It’s easier to get a job, in particular a fun and meaningful job, if you can add knowledge of several languages to your CV. Most employers are aware of the hard work it takes to learn a new language. This may strengthen their sense of respect for you, add new competences to the workplace as a whole and give greater variation in terms of your tasks as an employee. Demand is rising for interpreters and teachers of foreign languages thanks to processes of globalization and migration. And linguistic research is always pertinent, in areas such as Linguistics, Language Education, Literature, Cinema Studies, Psychology, Philosophy, Cultural History, Media Studies, Cultural Studies, etc.

Education and personal development

The more languages you know, the better your chances of finding someone you actually want to talk to. The more languages you understand, the larger your world becomes, as well as your opportunities to be an active part in it. Knowing several languages gives you more ways to think and take part of other people’s thoughts, from near and far, from the present time and from the past. Knowing more languages helps you develop new sides to your personality and to reach your full potential. Knowing multiple languages helps you appreciate more fully your inner and outer journeys, and it even protects you against dementia and general boredom. Languages are fun!

Quality of life and local networks

Knowledge of new languages strengthens the language or languages that you already know. Using your languages can improve your connection and sense of goodwill towards neighbours, colleagues, bureaucrats, cashiers and other fellow human beings, which in turn makes the society you live in safer and smarter. Not understanding each other’s languages, on the other hand, can cause discomfort or even anxiety, which can lead to tensions and a society difficult to live in. Knowing more than one language increases your ability to give and receive help, support and to build a strong sense of community.

Global sustainable development

Knowledge of languages is a prerequisite for sustainable development in all areas, whether it’s economics, ecology, equality, peace, etc. Proficiency in the world’s most widely spoken languages is needed in high-level negogiations, and those confident enough to converse in yet another language during coffee breaks are likely to make a real impact. Global development relies on local negotiations. Knowledge of languages broadens the range of contributions that you can make.

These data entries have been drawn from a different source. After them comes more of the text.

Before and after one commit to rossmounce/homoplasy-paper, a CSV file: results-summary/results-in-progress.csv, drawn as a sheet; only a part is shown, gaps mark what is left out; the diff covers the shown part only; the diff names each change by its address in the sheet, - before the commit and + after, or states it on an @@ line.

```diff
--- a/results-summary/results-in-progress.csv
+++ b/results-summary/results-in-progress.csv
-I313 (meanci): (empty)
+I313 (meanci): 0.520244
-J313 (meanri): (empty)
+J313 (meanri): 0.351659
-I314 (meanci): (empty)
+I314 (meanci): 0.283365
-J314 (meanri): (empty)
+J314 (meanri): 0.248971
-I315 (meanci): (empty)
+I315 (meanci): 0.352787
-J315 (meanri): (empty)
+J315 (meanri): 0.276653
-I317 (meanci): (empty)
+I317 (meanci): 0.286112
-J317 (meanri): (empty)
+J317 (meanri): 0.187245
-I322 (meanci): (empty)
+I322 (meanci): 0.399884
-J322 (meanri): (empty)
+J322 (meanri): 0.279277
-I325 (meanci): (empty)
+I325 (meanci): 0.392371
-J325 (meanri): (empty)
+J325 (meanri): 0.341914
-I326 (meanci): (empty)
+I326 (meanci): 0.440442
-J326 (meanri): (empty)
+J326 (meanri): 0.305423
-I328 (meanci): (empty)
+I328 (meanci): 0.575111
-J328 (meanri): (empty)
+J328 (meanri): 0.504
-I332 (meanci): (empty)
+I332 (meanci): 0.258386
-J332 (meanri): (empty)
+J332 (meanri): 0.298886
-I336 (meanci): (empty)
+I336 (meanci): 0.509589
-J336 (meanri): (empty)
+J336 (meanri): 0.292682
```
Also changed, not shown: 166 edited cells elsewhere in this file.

/Christine Ericsdotter Nordgren, August 2016. Translation: Albin Hillert